| Requirement |
Leave the pictures out and reproduce all the entries word for word.

── Material provided

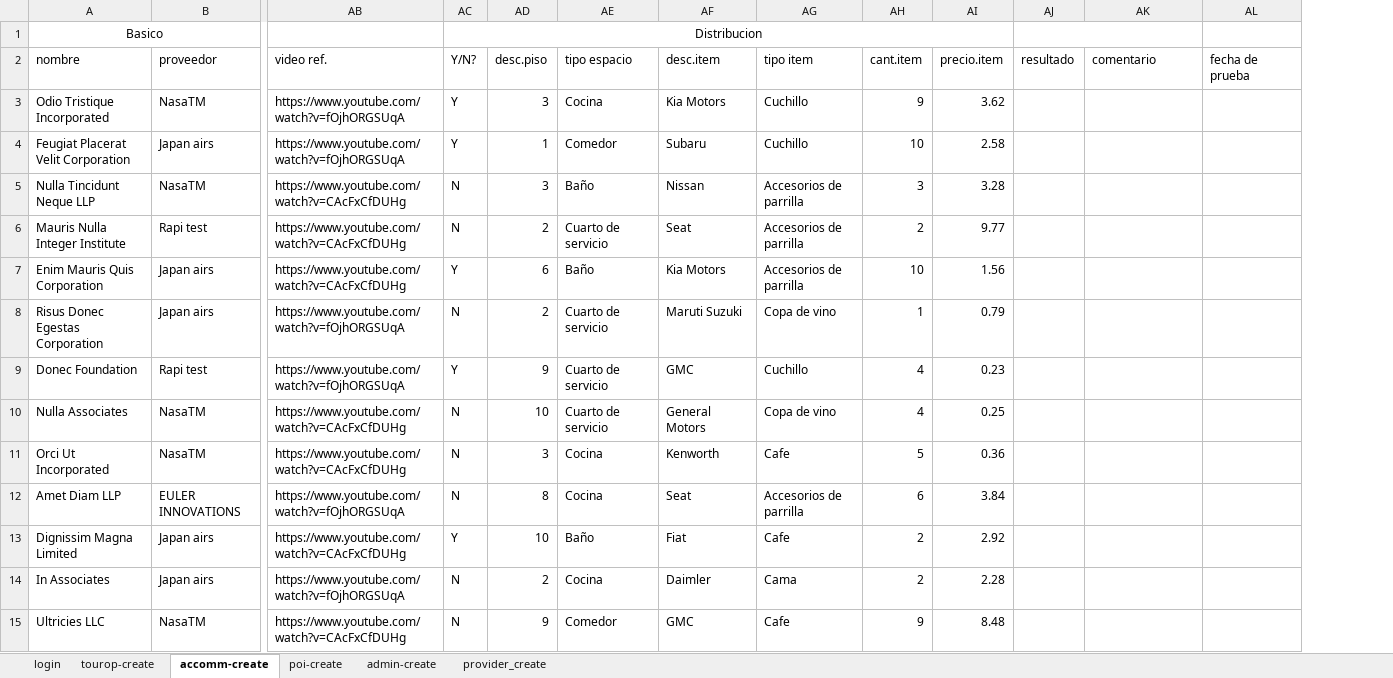
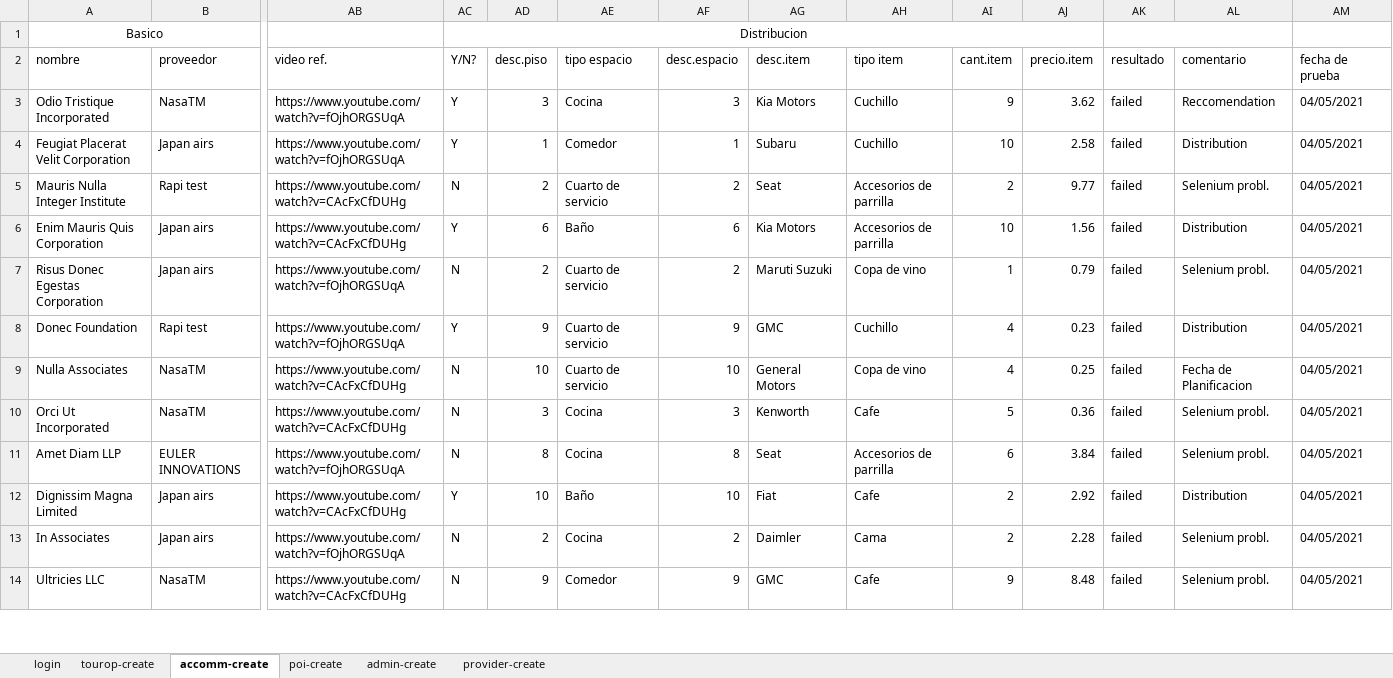
Before and after one commit to Pieroalb2309/rebecaweb_test, an Excel workbook: datatest.xlsx, sheet accomm-create, drawn as a sheet; only a part is shown, gaps mark what is left out; values as stored, in another font and other column widths than the file's, no borders; removed rows and columns are numbered as before the commit, all else as after; rows hold the shown columns only; the diff covers the shown part only; the diff names each change by its address in the sheet, - before the commit and + after, or states it on an @@ line.

```diff
--- a/datatest.xlsx (sheet accomm-create)
+++ b/datatest.xlsx (sheet accomm-create)
-sheet tab: provider_create
+sheet tab: provider-create
+column AF (desc.espacio), rows 3-14: 3 | 1 | 2 | 6 | 2 | 9 | 10 | 3 | 8 | 10 | 2 | 9
-AK3:AK4 (resultado): (empty)
+AK3:AK4 (resultado): failed
-AL3 (comentario): (empty)
+AL3 (comentario): Reccomendation
-AM3:AM4 (fecha de prueba): (empty)
+AM3:AM4 (fecha de prueba): 04/05/2021
-AL4 (comentario): (empty)
+AL4 (comentario): Distribution
-row 5: Nulla Tincidunt Neque LLP | NasaTM | https://www.youtube.com/watch?v=CAcFxCfDUHg | N | 3 | Baño | Nissan | Accesorios de parrilla | 3 | 3.28
-AK5:AK14 (resultado): (empty)
+AK5:AK14 (resultado): failed
-AL5 (comentario): (empty)
+AL5 (comentario): Selenium probl.
-AM5:AM14 (fecha de prueba): (empty)
+AM5:AM14 (fecha de prueba): 04/05/2021
-AL6 (comentario): (empty)
+AL6 (comentario): Distribution
-AL7 (comentario): (empty)
+AL7 (comentario): Selenium probl.
-AL8 (comentario): (empty)
+AL8 (comentario): Distribution
-AL9 (comentario): (empty)
+AL9 (comentario): Fecha de Planificacion
-AL10:AL11 (comentario): (empty)
+AL10:AL11 (comentario): Selenium probl.
-AL12 (comentario): (empty)
+AL12 (comentario): Distribution
-AL13:AL14 (comentario): (empty)
+AL13:AL14 (comentario): Selenium probl.
```
Also changed, not shown: 1 added row and 262 edited cells elsewhere in this sheet, sheet admin-create, sheet poi-create, sheet tourop-create, sheet provider-create, backup/datatest_backup.xlsx, 2 other files.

────

| Response |
Before and after one commit to Pieroalb2309/rebecaweb_test, an Excel workbook: datatest.xlsx, sheet accomm-create, drawn as a sheet; only a part is shown, gaps mark what is left out; values as stored, in another font and other column widths than the file's, no borders; removed rows and columns are numbered as before the commit, all else as after; rows hold the shown columns only; the diff covers the shown part only; the diff names each change by its address in the sheet, - before the commit and + after, or states it on an @@ line.

```diff
--- a/datatest.xlsx (sheet accomm-create)
+++ b/datatest.xlsx (sheet accomm-create)
-sheet tab: provider_create
+sheet tab: provider-create
+column AF (desc.espacio), rows 3-14: 3 | 1 | 2 | 6 | 2 | 9 | 10 | 3 | 8 | 10 | 2 | 9
-AK3:AK4 (resultado): (empty)
+AK3:AK4 (resultado): failed
-AL3 (comentario): (empty)
+AL3 (comentario): Reccomendation
-AM3:AM4 (fecha de prueba): (empty)
+AM3:AM4 (fecha de prueba): 04/05/2021
-AL4 (comentario): (empty)
+AL4 (comentario): Distribution
-row 5: Nulla Tincidunt Neque LLP | NasaTM | https://www.youtube.com/watch?v=CAcFxCfDUHg | N | 3 | Baño | Nissan | Accesorios de parrilla | 3 | 3.28
-AK5:AK14 (resultado): (empty)
+AK5:AK14 (resultado): failed
-AL5 (comentario): (empty)
+AL5 (comentario): Selenium probl.
-AM5:AM14 (fecha de prueba): (empty)
+AM5:AM14 (fecha de prueba): 04/05/2021
-AL6 (comentario): (empty)
+AL6 (comentario): Distribution
-AL7 (comentario): (empty)
+AL7 (comentario): Selenium probl.
-AL8 (comentario): (empty)
+AL8 (comentario): Distribution
-AL9 (comentario): (empty)
+AL9 (comentario): Fecha de Planificacion
-AL10:AL11 (comentario): (empty)
+AL10:AL11 (comentario): Selenium probl.
-AL12 (comentario): (empty)
+AL12 (comentario): Distribution
-AL13:AL14 (comentario): (empty)
+AL13:AL14 (comentario): Selenium probl.
```
Also changed, not shown: 1 added row and 262 edited cells elsewhere in this sheet, sheet admin-create, sheet poi-create, sheet tourop-create, sheet provider-create, backup/datatest_backup.xlsx, 2 other files.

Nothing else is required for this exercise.